Saturday, 16 November 2013: 3:15 PM

Sara A. Baldwin, PhD, RN, APHN-BC
College of Nursing and Health Sciences, Texas A & M University Corpus Christi, Corpus Christi, TX

Learning Objective 1: 1. Participants will be able to identify integrated community-based strategies addressing a lifestyle program for Latino women in an urban Texas Coastal Bend community.

Learning Objective 2: 2. Participants will be able to evaluate key cardio-vascular and diabetes risk factors for the targeted population.

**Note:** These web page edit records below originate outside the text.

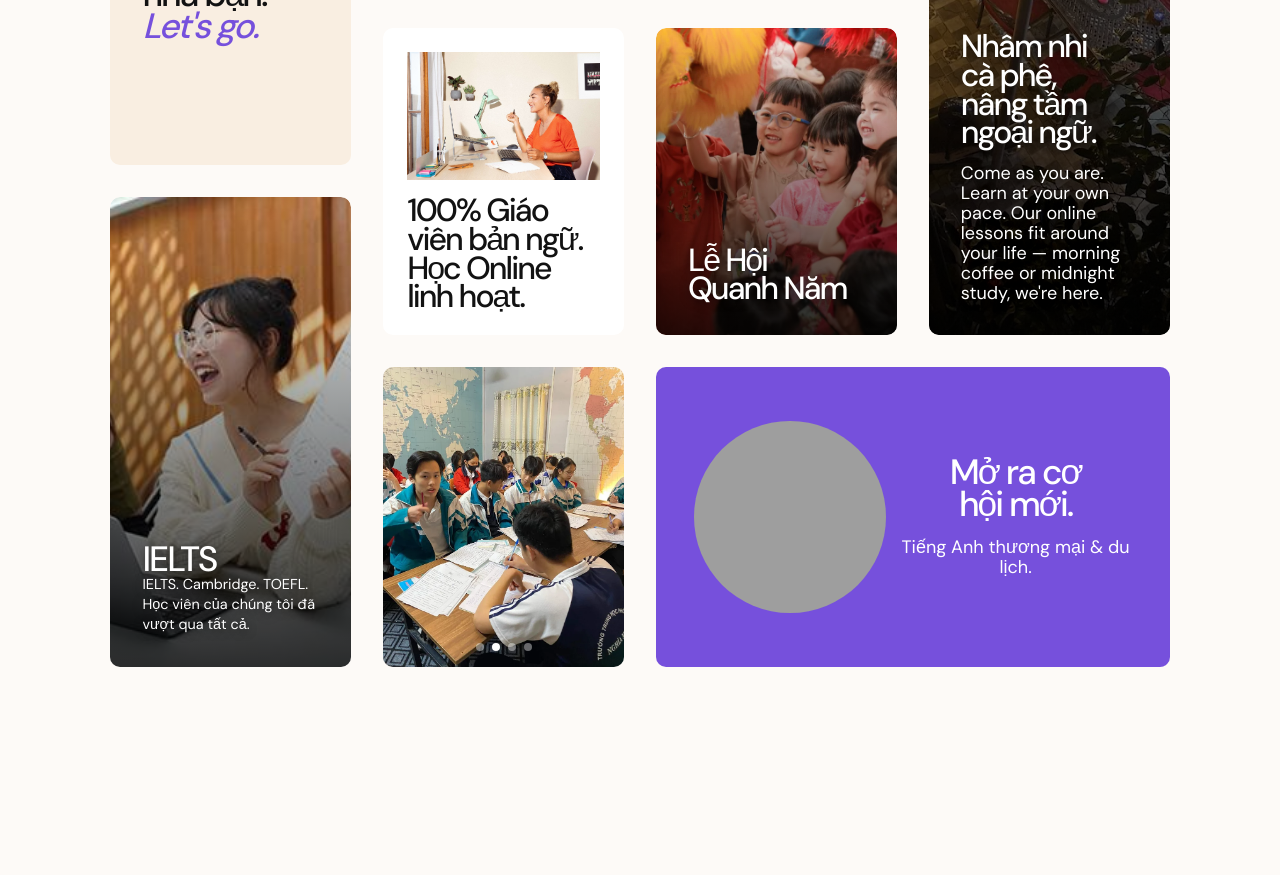
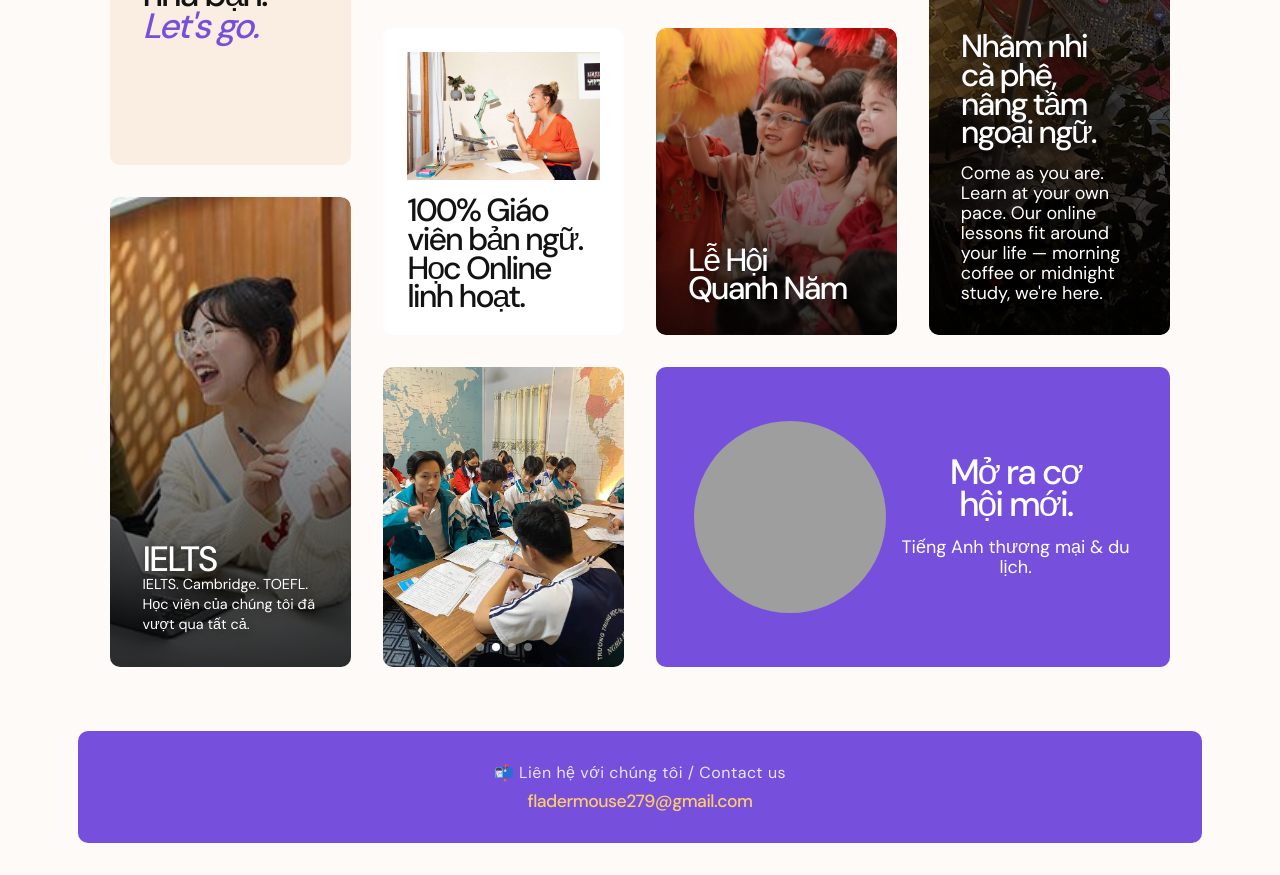
Before and after one commit to log210788/Lunar-moon-cafe-eng, a website built with Vite: page index.html in a window 1280 px wide. Shown: the part 596-1471 px from the top of the page. Before the commit the page ends 1327 px from the top, so only its background shows below. Built offline with nearby package versions, Linux system fonts and the light colour scheme; grey boxes are pictures that could not be loaded.

Commit message:
Update index.html

```diff
--- a/index.html
+++ b/index.html
@@ -96,5 +96,36 @@
   </main>
 
   <script type="module" src="./src/js/index.js"></script>
+  <!-- Add this just before the closing </body> tag, after the <main> block -->
+
+<footer style="
+  margin-top: 2rem;
+  text-align: center;
+  padding: 2rem 1.5rem;
+  background-color: hsl(256, 67%, 59%);
+  border-radius: 0.625rem;
+  width: min(90%, 75rem);
+  margin-inline: auto;
+">
+  <p style="color: white; font-family: 'DM Sans', sans-serif; font-size: 1rem; margin-bottom: 0.5rem; opacity: 0.85; letter-spacing: 0.5px;">
+    📬 Liên hệ với chúng tôi / Contact us
+  </p>
+  <a
+    href="mailto:fladermouse279@gmail.com"
+    style="
+      color: hsl(39, 100%, 71%);
+      font-family: 'DM Sans', sans-serif;
+      font-size: 1.1rem;
+      font-weight: 500;
+      text-decoration: none;
+      letter-spacing: -0.5px;
+      transition: opacity 0.2s ease;
+    "
+    onmouseover="this.style.opacity='0.75'"
+    onmouseout="this.style.opacity='1'"
+  >
+    fladermouse279@gmail.com
+  </a>
+</footer>
 </body>
 </html>
```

Background: Type 2 diabetes (T2D) is becoming more prevalent among female Latino populations. Lifestyle modifications to lose weight and increase physical activity have been shown in national studies to reduce the development of T2D by 58%. Increasing cardiovascular health can further decrease the risk of being diagnosed with T2D by 32%. No outcomes-based program exists for Latino women diagnosed as high-risk for developing T2D living in a South Texas urban setting (> 300,000). A 12-week community-based lifestyle program was pilot tested and implemented with 2 cohorts of women. Purpose/Aim:  To report findings on diabetes and cardiovascular risk factors and wellness health behaviors following a community-based multi-level lifestyle program with Latino women identified as high risk for developing T2D. Methods:  A pre-and post-test study design was used to assess HgA1C, blood pressure, BMI, waist- to-hip ratio, Hettler’s six dimensions of wellness health behaviors (social, occupational, intellectual, emotional, physical and spiritual), and average daily walking steps. The program consisted of motivational interviewing and counseling, physical activity classes and lifestyle modification classes based on each woman’s Hettler health behavior inventory results. Results: Fifty-nine women with a mean age of 58 years completed the 12-week program. Paired t-tests revealed that women (at the end of 3 months) showed significant reductions in diabetes and cardiovascular total risk scores. The performance of health behaviors significantly increased during the program. Women on average walked 7,000 steps per day, suggesting a “moderately active” population. Implications: The short-term effects are promising at 3 months post-test measurement.  However this time period is likely not enough time to maintain behaviors on a long-term basis. Six and twelve month measures are recommended in future studies. Social support and empowerment through physical activity were identified and recommended as additional strategies to use with this targeted population.